→ DATA
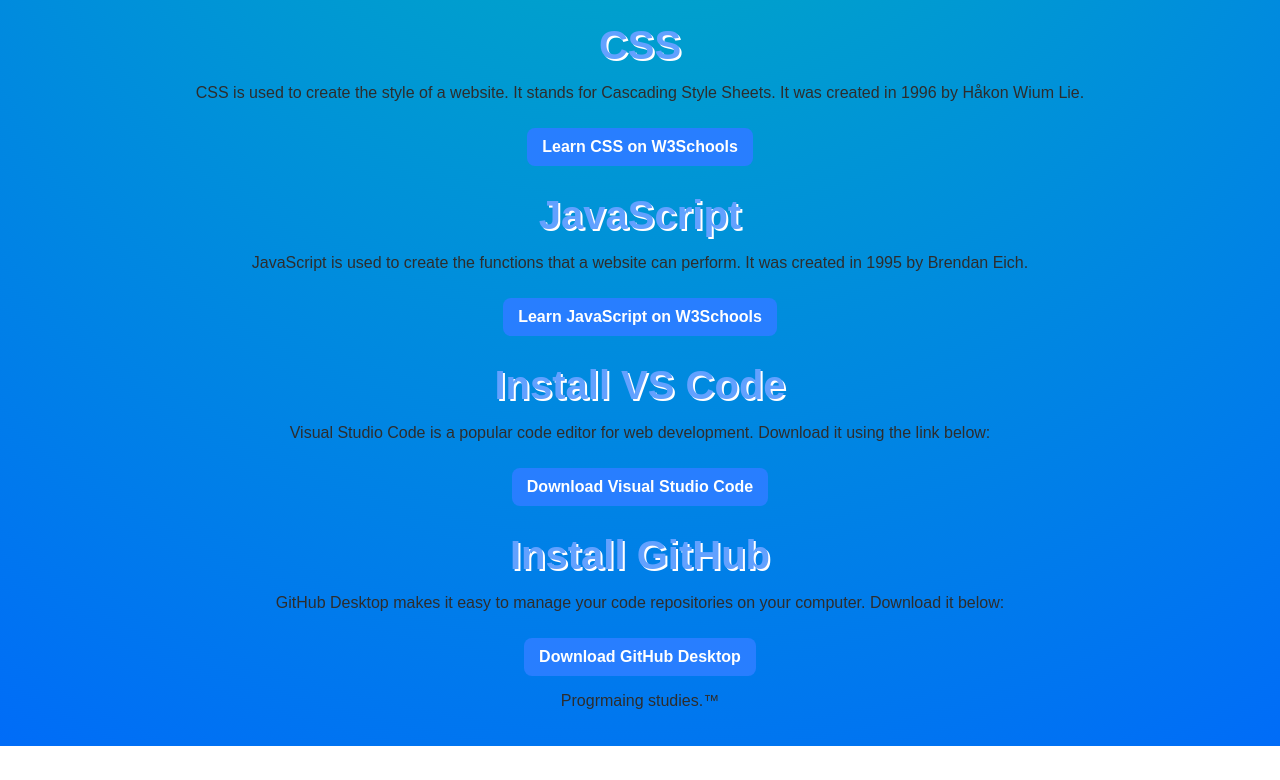
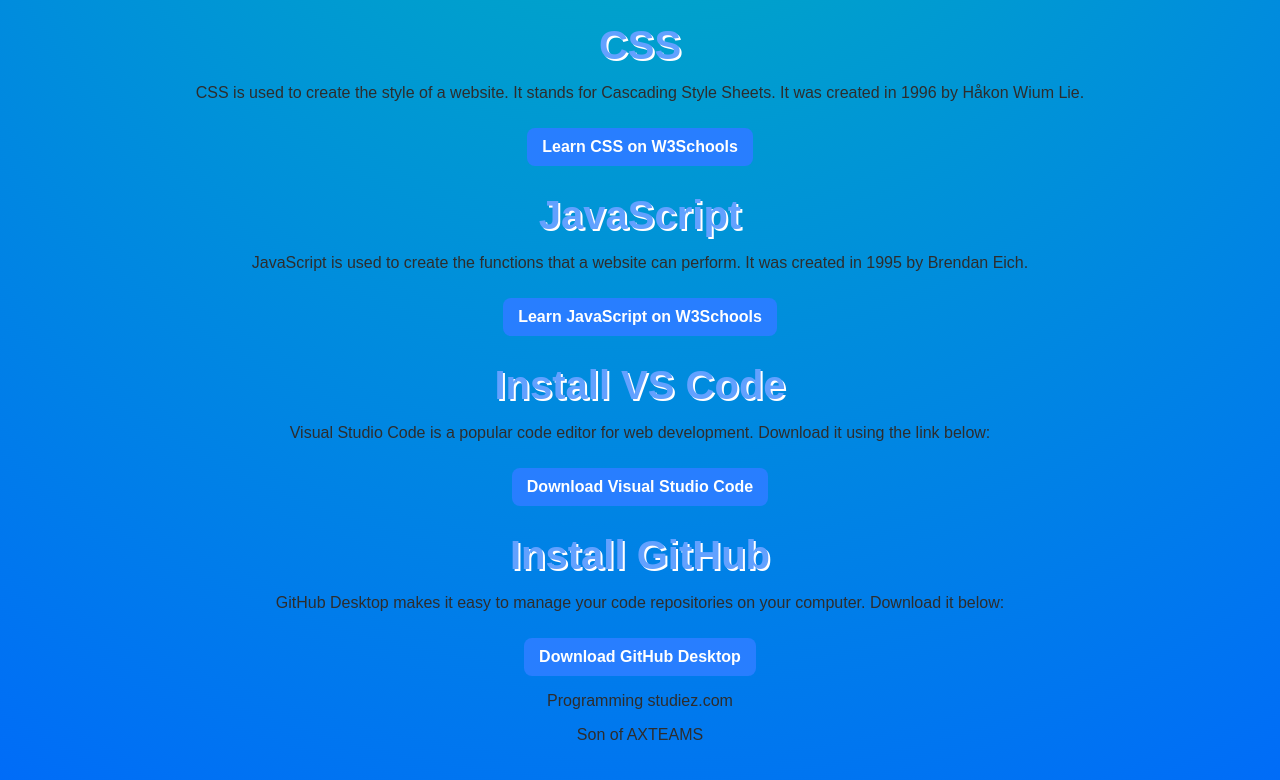
Before and after one commit to muhammaduserking123/Web-Course, a plain HTML site: page Index.html in a window 1280 px wide. Shown: the part 1509-2289 px from the top of the page. Before the commit the page ends 2255 px from the top, so only its background shows below. Drawn offline with Linux system fonts and the light colour scheme.

Commit message:
Update Index.html

```diff
--- a/Index.html
+++ b/Index.html
@@ -119,7 +119,7 @@
   <p>GitHub Desktop makes it easy to manage your code repositories on your computer. Download it below:</p>
   <a href="https://desktop.github.com/" target="_blank">Download GitHub Desktop</a>
 
-  <p>Progrmaing studies.™</p>
+  <p>Programming studiez.com</p><p>Son of AXTEAMS</p>
 
   <script>
     let signedIn = false;
```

→ THE PROBLEM
Return every line above that contains the word "Download".

→ THE COMPLETED TASK
   <p>GitHub Desktop makes it easy to manage your code repositories on your computer. Download it below:</p>
   <a href="https://desktop.github.com/" target="_blank">Download GitHub Desktop</a>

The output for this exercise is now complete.